The perfect backdrop for pipes and drums
The Projection Studio utilises high brightness Panasonic projectors to accompany world famous military spectacle.
Standing on an extinct volcano cap, Edinburgh Castle is a fortress that dominates the skyline for miles around.
“I always ask the audience what they’ve enjoyed about the show and this year it’s been very noticeable because of the improvement in the images that these projectors provide. Those who’ve seen it before notice the difference, particularly because the images are much brighter and sharper and there’s a lot more light from these projectors. It’s added immeasurably to the audience experience.”
The modern projection system has given the opportunity for the 3D video projection mapping experts at The Projection Studio to incorporate more complex visual elements into the show, such as geometric sequences, image montages and stone cracking effects, which all display brilliantly on the castle façade.
"Probably the most difficult surface I’ve ever had to work with"
“We’ve got waterfalls, we’ve got Mordor, we’ve got the castle cracking and exploding, so it’s much more exciting from that point of view," said Ross Ashton.

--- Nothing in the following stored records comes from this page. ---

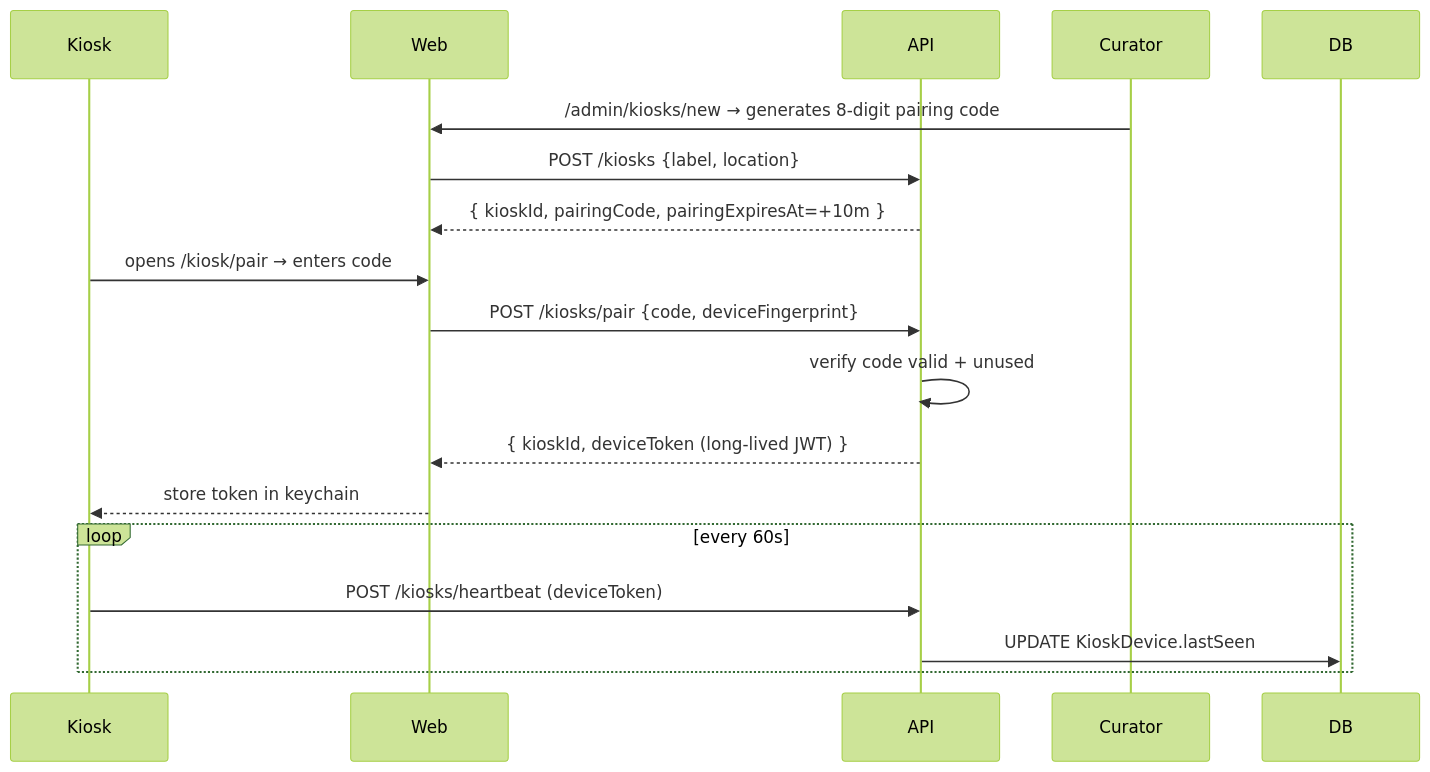
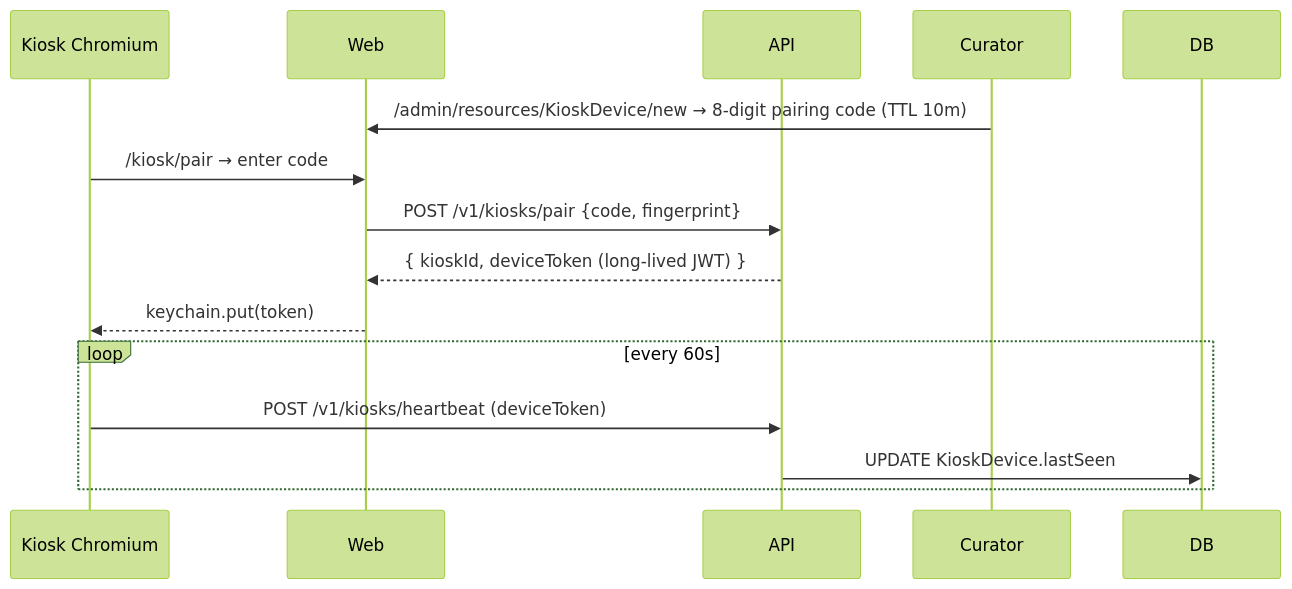
The sixth of 6 diagrams in production/docs/system-design.md (hsn07pk/BloomOulu), drawn with Mermaid (forest theme) before and after one commit. The commit also changed other lines of this file and 4 other files, not shown here.

````diff
--- a/production/docs/system-design.md
+++ b/production/docs/system-design.md
@@ -147,22 +194,17 @@
 ```mermaid
 sequenceDiagram
-  participant K as Kiosk
+  participant K as Kiosk Chromium
   participant W as Web
   participant A as API
   participant C as Curator
 
-  C->>W: /admin/kiosks/new → generates 8-digit pairing code
-  W->>A: POST /kiosks {label, location}
-  A-->>W: { kioskId, pairingCode, pairingExpiresAt=+10m }
-
-  K->>W: opens /kiosk/pair → enters code
-  W->>A: POST /kiosks/pair {code, deviceFingerprint}
-  A->>A: verify code valid + unused
+  C->>W: /admin/resources/KioskDevice/new → 8-digit pairing code (TTL 10m)
+  K->>W: /kiosk/pair → enter code
+  W->>A: POST /v1/kiosks/pair {code, fingerprint}
   A-->>W: { kioskId, deviceToken (long-lived JWT) }
-  W-->>K: store token in keychain
-
+  W-->>K: keychain.put(token)
   loop every 60s
-    K->>A: POST /kiosks/heartbeat (deviceToken)
+    K->>A: POST /v1/kiosks/heartbeat (deviceToken)
     A->>DB: UPDATE KioskDevice.lastSeen
   end
 ```
````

Stretching 90 metres wide, the projection area covers the full width of the castle walls as the live performances play out on the esplanade below.
The show lasts under two hours in total and brought with it challenges, in particular in relation to the projection surface.

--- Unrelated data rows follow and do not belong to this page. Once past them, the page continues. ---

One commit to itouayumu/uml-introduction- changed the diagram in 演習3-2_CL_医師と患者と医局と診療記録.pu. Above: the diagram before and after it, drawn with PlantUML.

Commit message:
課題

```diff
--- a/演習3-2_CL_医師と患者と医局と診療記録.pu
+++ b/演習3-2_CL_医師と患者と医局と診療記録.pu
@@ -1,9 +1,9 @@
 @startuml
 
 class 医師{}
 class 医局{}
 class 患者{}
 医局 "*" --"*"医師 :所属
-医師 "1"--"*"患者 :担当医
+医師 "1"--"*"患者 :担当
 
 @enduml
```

“The Castle is entirely asymmetrical and features multiple exterior walls and ramparts that were up to 60 metres further away from the projection stack in places. I think it’s probably the most difficult surface I’ve ever had to work with, it’s dark, it’s even darker when it’s wet,” he added.